Today, I am going to continue along with part two of this three part series, What to do with your leftover money. If you missed my last post, you can backtrack here. But I will quickly fill you in. We talked about Step 1, setting up your emergency fund and today I will be going into more detail about Step 2, which is paying off your debt.
This past month was an exciting one for my husband and I because we finally kicked TJ’s college loans to the curb! Hip-Hip-Hooray! What an awesome feeling, such a weight lifted suddenly lifted off our shoulders. If you know this feeling, you can relate… if not, we will get you there. I want you to be celebrating your financial freedom along with us!
To be honest, the thought of paying off debt never really crossed my mind until our accountant asked me last February if my husband and I had any student loans, medical or credit card debt. He told me how important it is to focus on paying these off as soon as possible. He really got me thinking… He ended our conversation by handing me over a book called The Total Money Makeover. He said to me, “If you read anything in this book, read the part I have paper clipped for you in the back,” which was marked ‘Debt Snowball’.
A few days later, I laid on my bed and opened the book to the page he had marked for me. The principle of the debt snowball is as follows… List your debts from smallest to largest by balance. Once a debt is paid off, add the next minimum payment to your current amount.
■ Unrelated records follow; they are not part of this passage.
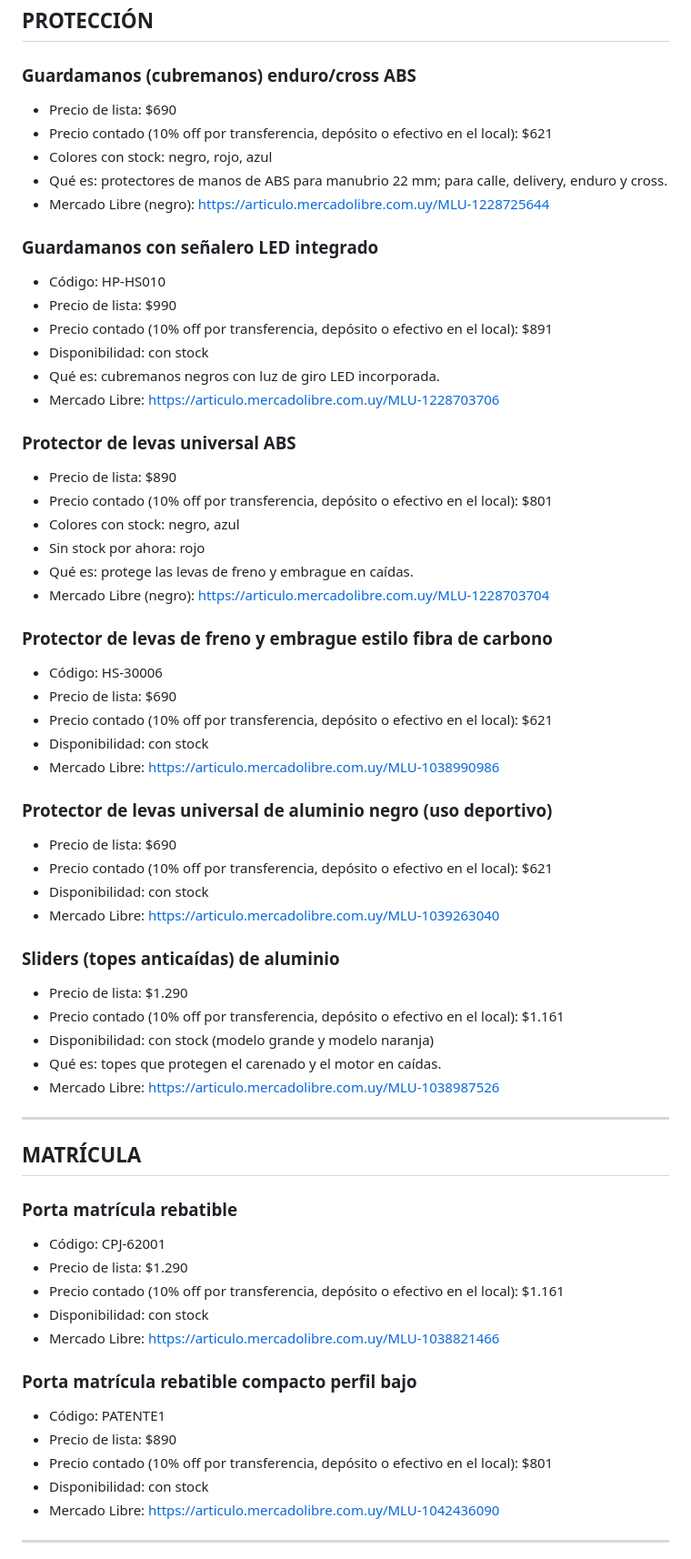
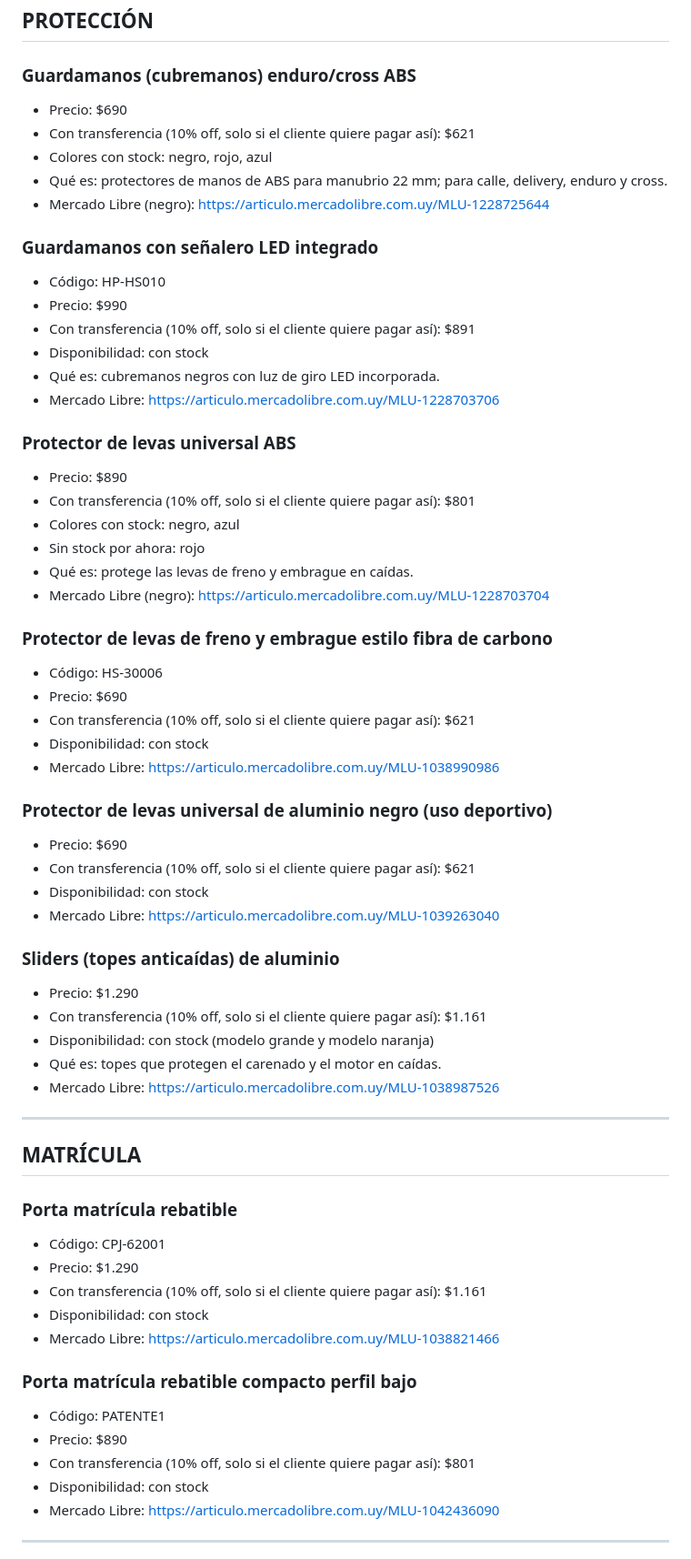
Before and after one commit to mateomartinezmv/ecommanager, a Markdown page: docs/meta-ia/02-catalogo-productos.md, the part around one of its changes. Shown at 91% size. Drawn GitHub-style.

```diff
--- a/docs/meta-ia/02-catalogo-productos.md
+++ b/docs/meta-ia/02-catalogo-productos.md
@@ -144,23 +146,23 @@ No se informan cantidades exactas de stock al cliente: solo "hay stock" o "no ha
 ## PROTECCIÓN
 
 ### Guardamanos (cubremanos) enduro/cross ABS
-- Precio de lista: $690
-- Precio contado (10% off por transferencia, depósito o efectivo en el local): $621
+- Precio: $690
+- Con transferencia (10% off, solo si el cliente quiere pagar así): $621
 - Colores con stock: negro, rojo, azul
 - Qué es: protectores de manos de ABS para manubrio 22 mm; para calle, delivery, enduro y cross.
 - Mercado Libre (negro): https://articulo.mercadolibre.com.uy/MLU-1228725644
 
 ### Guardamanos con señalero LED integrado
 - Código: HP-HS010
-- Precio de lista: $990
-- Precio contado (10% off por transferencia, depósito o efectivo en el local): $891
+- Precio: $990
+- Con transferencia (10% off, solo si el cliente quiere pagar así): $891
 - Disponibilidad: con stock
 - Qué es: cubremanos negros con luz de giro LED incorporada.
 - Mercado Libre: https://articulo.mercadolibre.com.uy/MLU-1228703706
 
 ### Protector de levas universal ABS
-- Precio de lista: $890
-- Precio contado (10% off por transferencia, depósito o efectivo en el local): $801
+- Precio: $890
+- Con transferencia (10% off, solo si el cliente quiere pagar así): $801
 - Colores con stock: negro, azul
 - Sin stock por ahora: rojo
 - Qué es: protege las levas de freno y embrague en caídas.
@@ -168,20 +170,20 @@ No se informan cantidades exactas de stock al cliente: solo "hay stock" o "no ha
 
 ### Protector de levas de freno y embrague estilo fibra de carbono
 - Código: HS-30006
-- Precio de lista: $690
-- Precio contado (10% off por transferencia, depósito o efectivo en el local): $621
+- Precio: $690
+- Con transferencia (10% off, solo si el cliente quiere pagar así): $621
 - Disponibilidad: con stock
 - Mercado Libre: https://articulo.mercadolibre.com.uy/MLU-1038990986
 
 ### Protector de levas universal de aluminio negro (uso deportivo)
-- Precio de lista: $690
-- Precio contado (10% off por transferencia, depósito o efectivo en el local): $621
+- Precio: $690
+- Con transferencia (10% off, solo si el cliente quiere pagar así): $621
 - Disponibilidad: con stock
 - Mercado Libre: https://articulo.mercadolibre.com.uy/MLU-1039263040
 
 ### Sliders (topes anticaídas) de aluminio
-- Precio de lista: $1.290
-- Precio contado (10% off por transferencia, depósito o efectivo en el local): $1.161
+- Precio: $1.290
+- Con transferencia (10% off, solo si el cliente quiere pagar así): $1.161
 - Disponibilidad: con stock (modelo grande y modelo naranja)
 - Qué es: topes que protegen el carenado y el motor en caídas.
 - Mercado Libre: https://articulo.mercadolibre.com.uy/MLU-1038987526
@@ -192,15 +194,15 @@ No se informan cantidades exactas de stock al cliente: solo "hay stock" o "no ha
 
 ### Porta matrícula rebatible
 - Código: CPJ-62001
-- Precio de lista: $1.290
-- Precio contado (10% off por transferencia, depósito o efectivo en el local): $1.161
+- Precio: $1.290
+- Con transferencia (10% off, solo si el cliente quiere pagar así): $1.161
 - Disponibilidad: con stock
 - Mercado Libre: https://articulo.mercadolibre.com.uy/MLU-1038821466
 
 ### Porta matrícula rebatible compacto perfil bajo
 - Código: PATENTE1
-- Precio de lista: $890
-- Precio contado (10% off por transferencia, depósito o efectivo en el local): $801
+- Precio: $890
+- Con transferencia (10% off, solo si el cliente quiere pagar así): $801
 - Disponibilidad: con stock
 - Mercado Libre: https://articulo.mercadolibre.com.uy/MLU-1042436090
 
```
Also changed, not shown: other parts of docs/meta-ia/02-catalogo-productos.md (+40 -38 lines), docs/meta-ia/01-negocio-y-politicas.md (+5 -5 lines), docs/meta-ia/03-guia-de-respuestas.md (+24 -19 lines).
This becomes your new payment. You may ask, why list your debts from smallest to largest? Wouldn’t it be the other way around? The reason you do it this way is so you can start to see things happening, and quickly. It is a psychological way of paying off debt that will allow you to become more motivated by seeing fast results.
The ‘snowball’ term comes into effect when you use your last debt payment to tackle your next largest debt. You are essentially rolling each debt payment into the next. For example, let’s talk about your smallest debt, a $300 medical bill, which costs you $50 a month. Once you pay this debt off, you will continue to pay the $50 a month, just this time you are using it to pay off your next largest debt. As you start to pay off more debt, you start to build momentum and your money stockpiles onto the next debt, until they are all gone! So if you think you are finally done paying your $500 a month car payment…you are wrong! Take that $500/m you were paying and roll that into your next largest debt, (ex: your monthly mortgage payment). Keep your eye on the prize, becoming debt free is the ultimate goal!
This past year has been an amazing one for my husband and I. Together we paid off $2,500 in dental bills, our $2,400 Sleepy’s mattress (1st big marriage purchase!), and tackled $20,000 in student loans. I am here to tell you, it CAN be done! This year, we also started our first Roth IRA, while still being able to put away a significant amount into our 401k. The last and final post of this series will be focused on investing and saving money for your retirement. This is your opportunity to become a millionaire! Stay tuned, you won’t want to miss out on this one!